▶ **TASK REQUIREMENTS**
Please tally how many lines in the entries below include the word "TODO", giving only the number.

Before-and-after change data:
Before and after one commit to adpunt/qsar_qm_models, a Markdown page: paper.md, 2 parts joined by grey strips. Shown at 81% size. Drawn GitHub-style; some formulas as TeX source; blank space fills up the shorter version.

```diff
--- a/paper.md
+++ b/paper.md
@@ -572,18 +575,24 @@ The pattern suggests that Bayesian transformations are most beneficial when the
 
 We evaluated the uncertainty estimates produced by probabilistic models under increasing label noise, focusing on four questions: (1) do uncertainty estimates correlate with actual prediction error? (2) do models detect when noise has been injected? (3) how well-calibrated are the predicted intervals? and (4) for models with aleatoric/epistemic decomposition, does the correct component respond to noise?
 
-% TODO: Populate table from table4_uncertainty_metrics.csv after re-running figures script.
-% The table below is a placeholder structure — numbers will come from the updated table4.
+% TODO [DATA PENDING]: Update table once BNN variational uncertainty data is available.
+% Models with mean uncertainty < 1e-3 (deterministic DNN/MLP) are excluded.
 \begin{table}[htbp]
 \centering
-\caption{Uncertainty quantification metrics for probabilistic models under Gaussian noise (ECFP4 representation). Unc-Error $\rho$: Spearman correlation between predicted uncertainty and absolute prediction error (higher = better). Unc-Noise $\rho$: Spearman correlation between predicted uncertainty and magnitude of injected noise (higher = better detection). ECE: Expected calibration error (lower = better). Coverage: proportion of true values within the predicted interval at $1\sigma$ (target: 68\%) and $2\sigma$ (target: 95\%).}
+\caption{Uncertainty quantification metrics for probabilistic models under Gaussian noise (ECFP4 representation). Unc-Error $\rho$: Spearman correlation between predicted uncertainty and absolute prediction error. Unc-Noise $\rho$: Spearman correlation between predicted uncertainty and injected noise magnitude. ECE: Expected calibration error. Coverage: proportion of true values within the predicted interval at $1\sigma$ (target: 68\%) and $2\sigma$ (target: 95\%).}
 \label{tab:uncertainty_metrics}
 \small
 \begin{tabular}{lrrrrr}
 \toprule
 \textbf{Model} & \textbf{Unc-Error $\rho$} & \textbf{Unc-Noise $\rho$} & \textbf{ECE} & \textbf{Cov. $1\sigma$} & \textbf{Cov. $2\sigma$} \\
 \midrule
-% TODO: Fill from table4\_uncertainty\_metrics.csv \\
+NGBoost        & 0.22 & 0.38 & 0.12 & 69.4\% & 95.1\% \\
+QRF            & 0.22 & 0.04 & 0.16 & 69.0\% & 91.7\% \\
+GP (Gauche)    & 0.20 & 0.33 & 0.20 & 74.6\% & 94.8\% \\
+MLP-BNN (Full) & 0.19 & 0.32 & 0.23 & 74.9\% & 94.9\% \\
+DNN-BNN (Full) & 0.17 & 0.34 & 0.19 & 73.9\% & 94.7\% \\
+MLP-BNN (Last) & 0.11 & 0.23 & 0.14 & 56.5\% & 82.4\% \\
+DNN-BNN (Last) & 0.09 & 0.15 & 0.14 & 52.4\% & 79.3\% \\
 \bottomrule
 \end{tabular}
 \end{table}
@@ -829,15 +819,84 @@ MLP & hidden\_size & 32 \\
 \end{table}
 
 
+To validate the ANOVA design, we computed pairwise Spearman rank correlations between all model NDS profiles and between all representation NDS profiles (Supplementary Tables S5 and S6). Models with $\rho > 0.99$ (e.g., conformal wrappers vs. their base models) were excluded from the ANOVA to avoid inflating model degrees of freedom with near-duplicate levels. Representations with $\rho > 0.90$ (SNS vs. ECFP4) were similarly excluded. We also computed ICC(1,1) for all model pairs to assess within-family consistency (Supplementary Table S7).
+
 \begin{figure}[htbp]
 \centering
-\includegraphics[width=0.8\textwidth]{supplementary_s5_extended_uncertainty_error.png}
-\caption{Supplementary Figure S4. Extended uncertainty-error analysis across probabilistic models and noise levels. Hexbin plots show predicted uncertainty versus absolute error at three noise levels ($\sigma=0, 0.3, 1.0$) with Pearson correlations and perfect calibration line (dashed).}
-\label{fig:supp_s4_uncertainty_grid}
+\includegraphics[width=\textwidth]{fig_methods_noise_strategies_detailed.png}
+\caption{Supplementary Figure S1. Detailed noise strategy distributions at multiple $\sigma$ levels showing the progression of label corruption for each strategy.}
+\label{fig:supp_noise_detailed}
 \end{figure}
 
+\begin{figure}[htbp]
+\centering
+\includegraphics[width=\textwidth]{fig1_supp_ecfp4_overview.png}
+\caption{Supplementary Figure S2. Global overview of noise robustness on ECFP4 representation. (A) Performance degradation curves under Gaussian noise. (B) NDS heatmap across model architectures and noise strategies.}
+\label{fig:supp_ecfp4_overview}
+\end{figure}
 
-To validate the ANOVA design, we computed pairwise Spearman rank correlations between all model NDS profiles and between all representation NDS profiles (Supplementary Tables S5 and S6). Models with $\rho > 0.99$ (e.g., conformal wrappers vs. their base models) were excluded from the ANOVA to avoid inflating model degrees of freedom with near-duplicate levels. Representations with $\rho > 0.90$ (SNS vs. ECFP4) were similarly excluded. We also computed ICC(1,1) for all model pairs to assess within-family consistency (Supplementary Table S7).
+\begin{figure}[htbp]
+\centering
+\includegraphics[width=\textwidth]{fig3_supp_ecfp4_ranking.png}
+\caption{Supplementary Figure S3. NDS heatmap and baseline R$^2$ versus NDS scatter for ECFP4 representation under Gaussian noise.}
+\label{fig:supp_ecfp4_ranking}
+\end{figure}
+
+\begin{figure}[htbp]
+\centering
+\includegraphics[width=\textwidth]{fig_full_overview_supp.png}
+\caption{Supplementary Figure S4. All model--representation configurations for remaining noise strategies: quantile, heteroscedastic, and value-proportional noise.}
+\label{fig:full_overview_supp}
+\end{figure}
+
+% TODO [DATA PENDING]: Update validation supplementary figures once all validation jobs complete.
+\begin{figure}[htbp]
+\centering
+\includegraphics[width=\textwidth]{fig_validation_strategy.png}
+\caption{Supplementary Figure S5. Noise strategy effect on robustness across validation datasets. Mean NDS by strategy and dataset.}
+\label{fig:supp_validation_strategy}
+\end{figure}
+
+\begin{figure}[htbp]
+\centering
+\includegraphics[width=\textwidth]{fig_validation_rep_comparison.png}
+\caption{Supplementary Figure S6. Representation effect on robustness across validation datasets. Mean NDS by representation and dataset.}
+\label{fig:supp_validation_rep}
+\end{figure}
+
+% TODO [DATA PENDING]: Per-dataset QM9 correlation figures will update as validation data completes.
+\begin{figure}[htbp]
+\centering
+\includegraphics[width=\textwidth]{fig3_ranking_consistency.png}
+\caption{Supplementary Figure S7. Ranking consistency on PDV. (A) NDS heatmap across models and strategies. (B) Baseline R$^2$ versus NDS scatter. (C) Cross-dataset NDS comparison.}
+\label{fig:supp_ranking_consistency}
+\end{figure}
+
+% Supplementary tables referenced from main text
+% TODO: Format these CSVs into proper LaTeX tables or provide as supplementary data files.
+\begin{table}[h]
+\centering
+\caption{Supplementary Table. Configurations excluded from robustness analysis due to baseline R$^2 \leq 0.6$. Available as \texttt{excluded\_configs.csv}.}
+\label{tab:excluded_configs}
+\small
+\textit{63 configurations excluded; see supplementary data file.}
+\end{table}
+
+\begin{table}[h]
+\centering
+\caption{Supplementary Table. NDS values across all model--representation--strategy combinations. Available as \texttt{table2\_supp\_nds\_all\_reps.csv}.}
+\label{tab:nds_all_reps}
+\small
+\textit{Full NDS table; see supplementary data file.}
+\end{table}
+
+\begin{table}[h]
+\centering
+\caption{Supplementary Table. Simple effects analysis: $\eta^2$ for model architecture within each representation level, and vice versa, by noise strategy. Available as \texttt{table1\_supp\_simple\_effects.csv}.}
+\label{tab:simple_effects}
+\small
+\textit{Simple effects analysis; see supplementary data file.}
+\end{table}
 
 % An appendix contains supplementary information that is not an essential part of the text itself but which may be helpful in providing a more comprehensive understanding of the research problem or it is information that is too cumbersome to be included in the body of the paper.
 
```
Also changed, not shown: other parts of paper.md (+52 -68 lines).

▶ **OUTPUT OF THE TASK**
6